Report every line of the data where the string "background" appears.
===
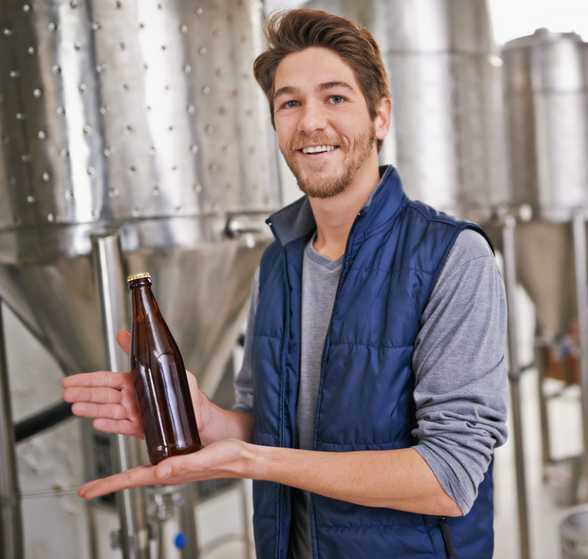
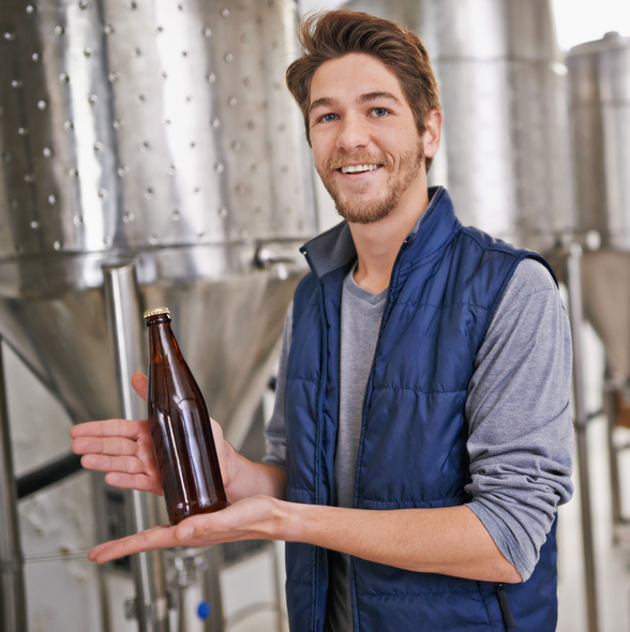
корректировка согласно замечаний заказчика пп. 1,2

diff --git a/assets/main.css b/assets/main.css
@@ -196,7 +196,7 @@ color: #b0a39f;
 }
 
 
-.content-small {width: 1200px;margin: 0 auto;/* border: 1px solid rgba(0, 0, 255, 0); */}
+.content-small {width: 1265px;margin: 0 auto;/* border: 1px solid rgba(0, 0, 255, 0); */}
 
 .page-img p{
 font-size: 96px;
@@ -256,10 +256,11 @@ line-height: 34px;
 
 .block-img {
 margin-top: 50px;
+padding-left: 17px;
 }
 
 .block-img  img{
-width: 270px;
+width: 285px;
 height: 410px;
 margin: 10px;
 }
@@ -336,7 +337,7 @@ width: 1200px;
 .img1 {
 position:absolute;
 top: 31px;
-left: -9px;
+left: 0;
 }
 
 .img2 {
@@ -376,13 +377,13 @@ margin: 40px auto;
 }
 
 .costing {
-width: 1200px;
+width: 1265px;
 height: 600px;
 background: bisque;
 }
 
 .costing section {
-width: 430px;
+width: 463px;
 height: 420px;
 background: #f1a217;
 padding: 90px 85px;
@@ -426,7 +427,7 @@ border-radius: 5px;
 line-height: 60px;
 box-shadow: -5px 5px 2px rgba(176, 97, 0, 0.32);
 position: absolute;
-bottom: 90px;
+bottom: 60px;
 left: 185px;
 }
 
@@ -441,7 +442,7 @@ background: #fff;
 }
 
 .costing img{
-width: 600px;
+width: 632px;
 height: 600px;
 }
 
@@ -458,7 +459,8 @@ height: 600px;
 height: 415px;}
 
 .price {
-width: 380px;
+/*width: 380px;*/
+padding-left: 17px;
 height: 270px;
 background: #f1edeb;
 float: left;

diff --git a/main/index.html b/main/index.html
@@ -46,7 +46,7 @@
     </div>
     <div class="collapse navbar-collapse" id="costanswerNavbar">
       <ul class="nav navbar-nav">
-        <li class="active"><a href="#">Home</a></li>
+        <li class="active"><a href="#">HOME</a></li>
         <li><a href="#">ABOUT</a></li>
         <li><a href="#">FEATURES</a></li>
         <li><a href="#">SOLUTIONS</a></li>
@@ -62,8 +62,8 @@
         </li>
       </ul>
       <ul class="nav navbar-nav navbar-right">
-        <li><a ui-sref="authSignup"><span class="glyphicon glyphicon-edit"></span> Signup</a></li>
-        <li><a ui-sref="authLogin"><span class="glyphicon glyphicon-log-in"></span> Login</a></li>
+        <li><a ui-sref="authSignup"><span class="glyphicon glyphicon-edit"></span> SIGNUP</a></li>
+        <li><a ui-sref="authLogin"><span class="glyphicon glyphicon-log-in"></span> LOGIN</a></li>
       </ul>
     </div>
   </div>
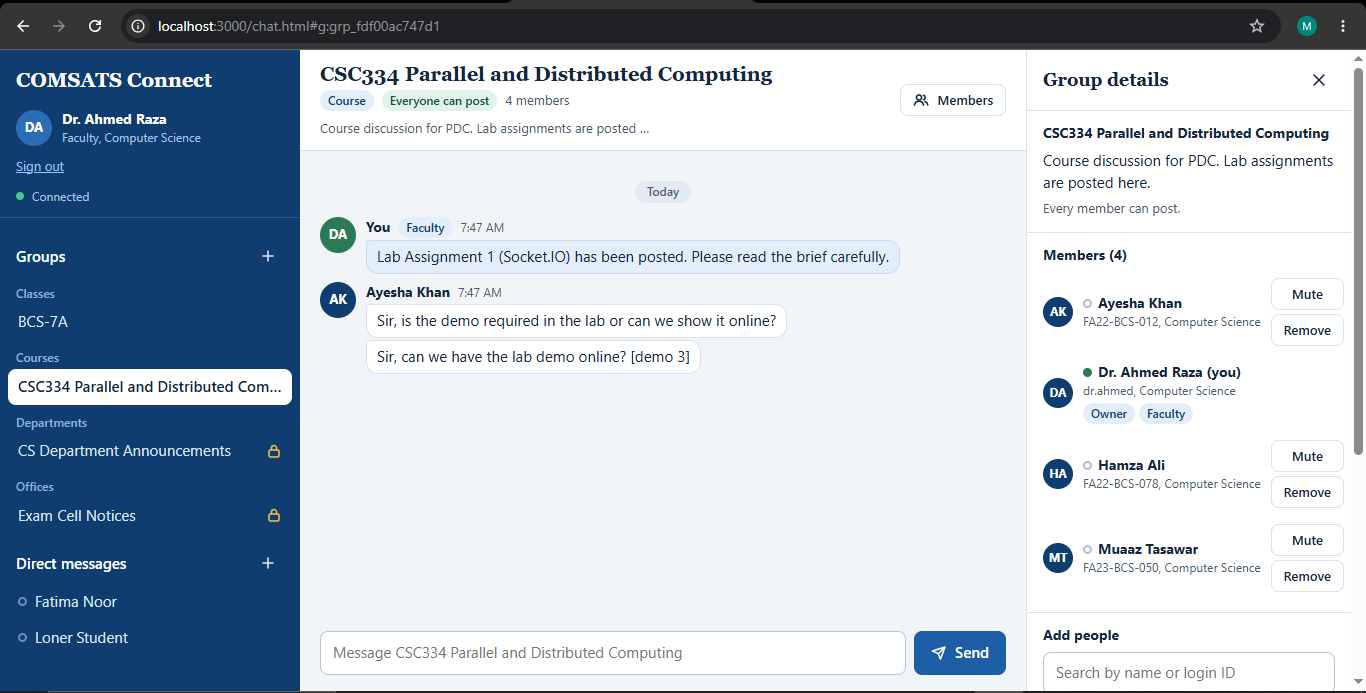
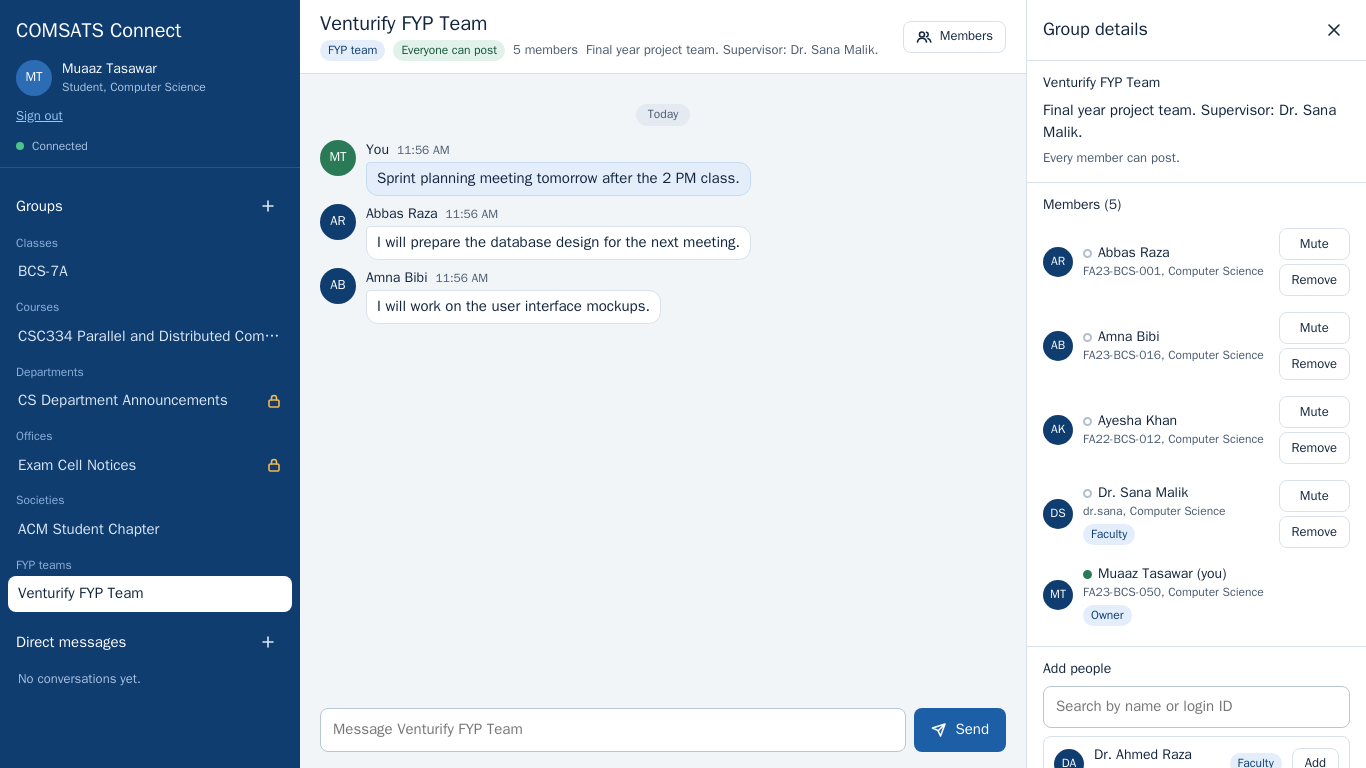
Update outdated chat gallery screenshots in README

diff --git a/README.md b/README.md
@@ -147,11 +147,11 @@ A student opening "Create a group" is offered only Society and FYP team. The "Wh
 
 ### Direct message boundary
 
-Muaaz and Usman Raza are both in the read-only Exam Cell Notices group, but they share no open group. A read-only notice board does not make two students contacts, so the server refuses the message and the page shows the reason. The earlier "Hi!" in the same chat was sent before this rule was tightened.
+Muaaz Tasawar and Usman Raza share the read-only Exam Cell Notices group, and sharing that group is what makes them contacts, so the server accepts the message. A student can reach anyone they share a group with, or anyone who has written to them first.
 
-![Direct message blocked because no open group is shared](docs/screenshots/08-dm-blocked-no-open-group.png)
+![Direct message to a student who shares a group](docs/screenshots/08-dm-shared-group.png)
 
-A student with no groups at all is blocked the same way.
+A student who has no groups at all shares nothing with anybody, so the server refuses the message and the page shows the reason.
 
 ![Direct message blocked for a student with no shared group](docs/screenshots/09-dm-blocked-stranger.png)
 
@@ -179,9 +179,9 @@ The member list shows the group owner, admins, and muted members, with Mute, Unm
 
 ### Deactivating a user
 
-Deactivation asks for confirmation. The user is signed out right away and cannot sign in again until reactivated.
+The Deactivate button asks for a confirmation first. Once it is confirmed the user is signed out right away, the row turns **Deactivated** and the button becomes **Activate**; they cannot sign in again until an admin reactivates them.
 
-![Deactivate confirmation](docs/screenshots/14-admin-deactivate-confirm.png)
+![A deactivated user in the admin console](docs/screenshots/14-admin-deactivate-confirm.png)
 
 ### Creating a group as an admin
===
▶ Exercise solution:
 background: bisque;
 background: #f1a217;
@@ -441,7 +442,7 @@ background: #fff;
 background: #f1edeb;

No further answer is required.